WHAT YOU WILL DO — In the records below, tally every line containing "export". Report only the total.

DATA EXCERPTS —
Content starts

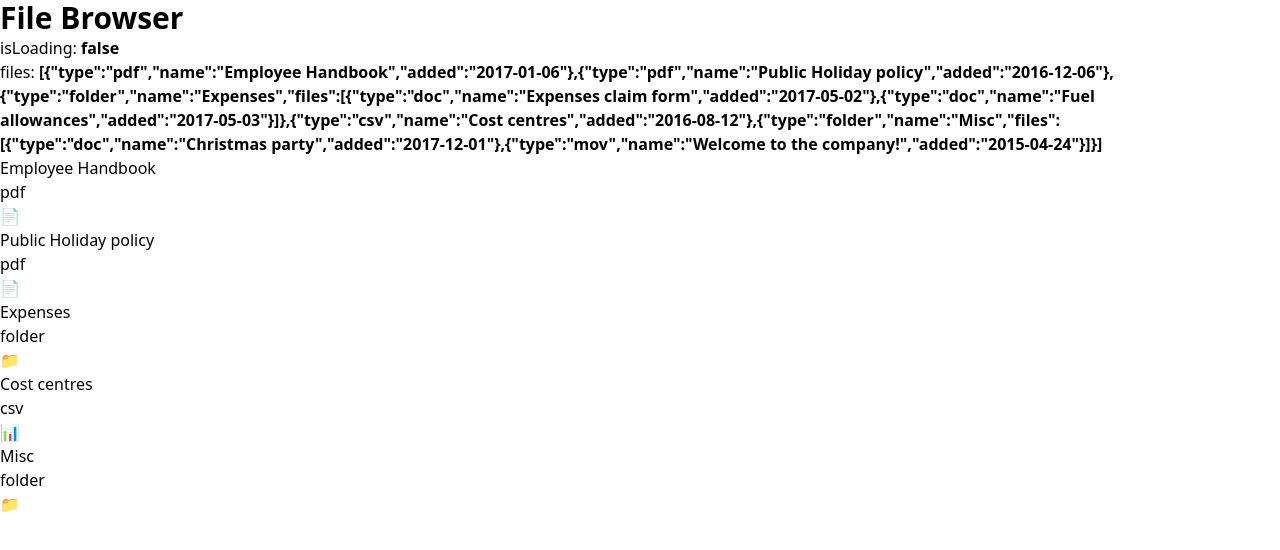
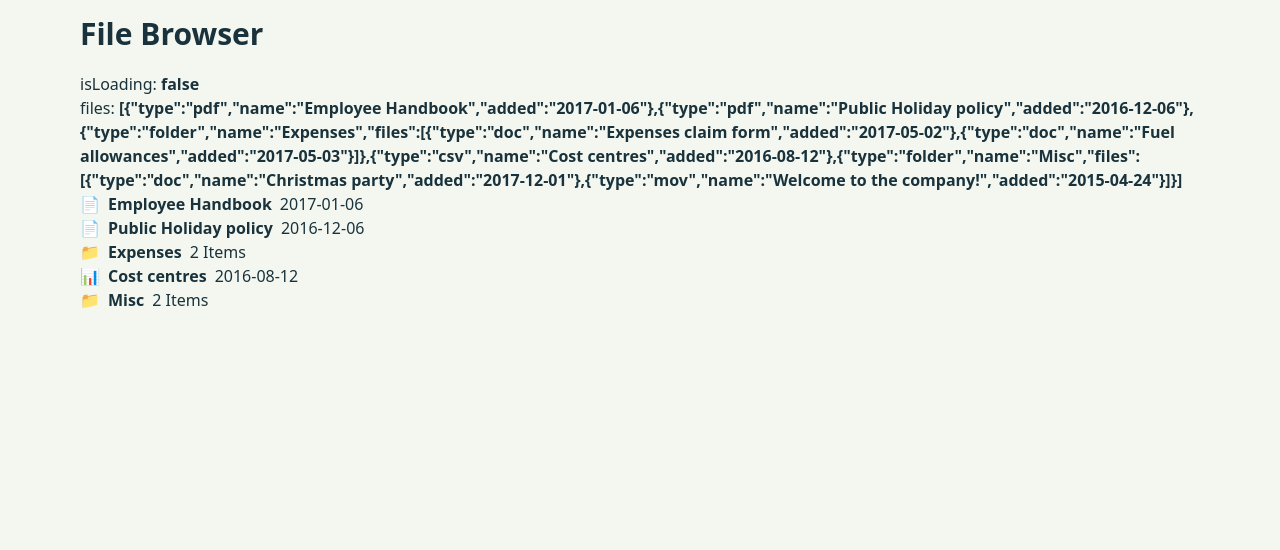
Before and after one commit to Harrywg/react-file-browser, a React (Vite) app: page / in a window 1280 px wide. Shown: the top 550 px of the page. Built offline with nearby package versions, Linux system fonts and the light colour scheme.

Commit message:
wip: file implementation

```diff
--- a/package.json
+++ b/package.json
@@ -17,6 +17,7 @@
       "@tanstack/react-query": "^5.74.4",
       "react": "^19.0.0",
       "react-dom": "^19.0.0",
+      "react-router-dom": "^7.5.1",
       "ts-node": "^10.9.2"
    },
    "devDependencies": {
--- a/src/App.tsx
+++ b/src/App.tsx
@@ -1,25 +1,30 @@
 import useFilesQuery from '@/lib/hooks/useFilesQuery';
-import { dictFileIcon } from '@/lib/dicts';
 import Header from '@/components/Header';
+import AssetCard from '@/components/File/AssetItem';
+import FolderCard from '@/components/File/FolderItem';
+import { Routes, Route, Link } from 'react-router-dom';
+import DirectoryView from '@/views/DirectoryView';
+import AssetView from '@/views/AssetView';
 
 export default function App() {
+   // Due to lack of data, fetching all content at top level
    const { files, isLoading } = useFilesQuery();
    return (
-      <div className="grid h-full w-full">
+      <div className="mx-auto w-full max-w-6xl p-4">
          <Header />
+         <main>
             <p>
                isLoading: <strong>{isLoading ? 'true' : 'false'}</strong>
             </p>
             <p>
                files: <strong>{JSON.stringify(files)}</strong>
             </p>
-         {files.map((file) => (
-            <div key={file.name}>
-               <p>{file.name}</p>
-               <p>{file.type}</p>
-               <p>{dictFileIcon[file.type]}</p>
-            </div>
-         ))}
+         </main>
+
+         <Routes>
+            <Route path="/" element={<DirectoryView files={files} />} />
+            <Route path="/asset/:name" element={<AssetView files={files} />} />
+         </Routes>
       </div>
    );
 }
--- /dev/null
+++ b/src/components/File/AssetItem.tsx
@@ -0,0 +1,17 @@
+import { Asset } from '@/lib/types';
+import { dictFileIcon } from '@/lib/dicts';
+import Item from '@/components/File/Item';
+
+interface Props {
+   asset: Asset;
+}
+
+export default function AssetItem({ asset }: Props) {
+   return (
+      <Item handleClick={() => {}}>
+         <p>{dictFileIcon[asset.type]}</p>
+         <h2 className="text-md font-bold">{asset.name}</h2>
+         <p>{asset.added}</p>
+      </Item>
+   );
+}
--- /dev/null
+++ b/src/components/File/FolderItem.tsx
@@ -0,0 +1,33 @@
+import { useState } from 'react';
+import { Asset, Folder } from '@/lib/types';
+import { dictFileIcon } from '@/lib/dicts';
+import Item from '@/components/File/Item';
+import AssetItem from '@/components/File/AssetItem';
+
+interface Props {
+   folder: Folder;
+}
+
+export default function FolderItem({ folder }: Props) {
+   const [isOpen, setIsOpen] = useState(false);
+   return (
+      <>
+         <Item handleClick={() => setIsOpen(!isOpen)}>
+            <p>{dictFileIcon.folder}</p>
+            <h2 className="text-md font-bold">{folder.name}</h2>
+            <p>{folder.files?.length ?? 0} Items</p>
+         </Item>
+         {isOpen && (
+            <div className="ml-4">
+               {folder.files?.map((file: Asset | Folder) => {
+                  return file.type === 'folder' ? (
+                     <FolderItem key={file.name} folder={file} />
+                  ) : (
+                     <AssetItem key={file.name} asset={file} />
+                  );
+               })}
+            </div>
+         )}
+      </>
+   );
+}
--- /dev/null
+++ b/src/components/File/Item.tsx
@@ -0,0 +1,12 @@
+interface Props {
+   handleClick: () => void;
+   children: React.ReactNode;
+}
+
+export default function Item({ handleClick, children }: Props) {
+   return (
+      <button className="flex items-center gap-2" onClick={handleClick}>
+         {children}
+      </button>
+   );
+}
--- a/src/components/Header.tsx
+++ b/src/components/Header.tsx
@@ -1,7 +1,7 @@
 export default function Header() {
    return (
       <header>
-         <h1 className="text-3xl font-bold">File Browser</h1>
+         <h1 className="mb-5 text-3xl font-bold">File Browser</h1>
       </header>
    );
 }
--- a/src/index.css
+++ b/src/index.css
@@ -1 +1,16 @@
 @import 'tailwindcss';
+
+@theme {
+    --color-red: #F2545B;
+    --color-purple: #A93F55;
+    --color-grey: #19323C;
+    --color-white: #F3F7F0;
+    --color-brown: #8C5E58;
+}
+
+html,
+body,
+#root {
+    background: var(--color-white);
+    color: var(--color-grey);
+}
--- a/src/lib/types.ts
+++ b/src/lib/types.ts
@@ -1,4 +1,4 @@
-export interface File {
+export interface Asset {
    type: 'doc' | 'csv' | 'pdf';
    name: string;
    added: string;
@@ -7,5 +7,5 @@ export interface File {
 export interface Folder {
    type: 'folder';
    name: string;
-   files: File[];
+   files: Asset[];
 }
--- a/src/main.tsx
+++ b/src/main.tsx
@@ -3,14 +3,16 @@ import { createRoot } from 'react-dom/client';
 import { QueryClient, QueryClientProvider } from '@tanstack/react-query';
 import './index.css';
 import App from './App.tsx';
-
+import { BrowserRouter } from 'react-router-dom';
 // Create a client
 const queryClient = new QueryClient();
 
 createRoot(document.getElementById('root')!).render(
    <StrictMode>
-      <QueryClientProvider client={queryClient}>
-         <App />
-      </QueryClientProvider>
+      <BrowserRouter>
+         <QueryClientProvider client={queryClient}>
+            <App />
+         </QueryClientProvider>
+      </BrowserRouter>
    </StrictMode>
 );
--- /dev/null
+++ b/src/views/AssetView.tsx
@@ -0,0 +1,9 @@
+import { Asset, Folder } from '@/lib/types';
+
+interface AssetViewProps {
+   files: (Asset | Folder)[];
+}
+
+export default function AssetView({ files }: AssetViewProps) {
+   return <div>AssetView</div>;
+}
--- /dev/null
+++ b/src/views/DirectoryView.tsx
@@ -0,0 +1,21 @@
+import AssetCard from '@/components/File/AssetItem';
+import FolderCard from '@/components/File/FolderItem';
+import { Asset, Folder } from '@/lib/types';
+
+interface DirectoryViewProps {
+   files: (Asset | Folder)[];
+}
+
+export default function DirectoryView({ files }: DirectoryViewProps) {
+   return (
+      <div className="">
+         {files.map((file) =>
+            file.type === 'folder' ? (
+               <FolderCard key={file.name} folder={file} />
+            ) : (
+               <AssetCard key={file.name} asset={file} />
+            )
+         )}
+      </div>
+   );
+}
```
Also changed, not shown: 1 other file (tests, documents, lock files or other folders). Lines whose indentation alone changed are shown as unchanged.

Content ends

SOLUTION — 11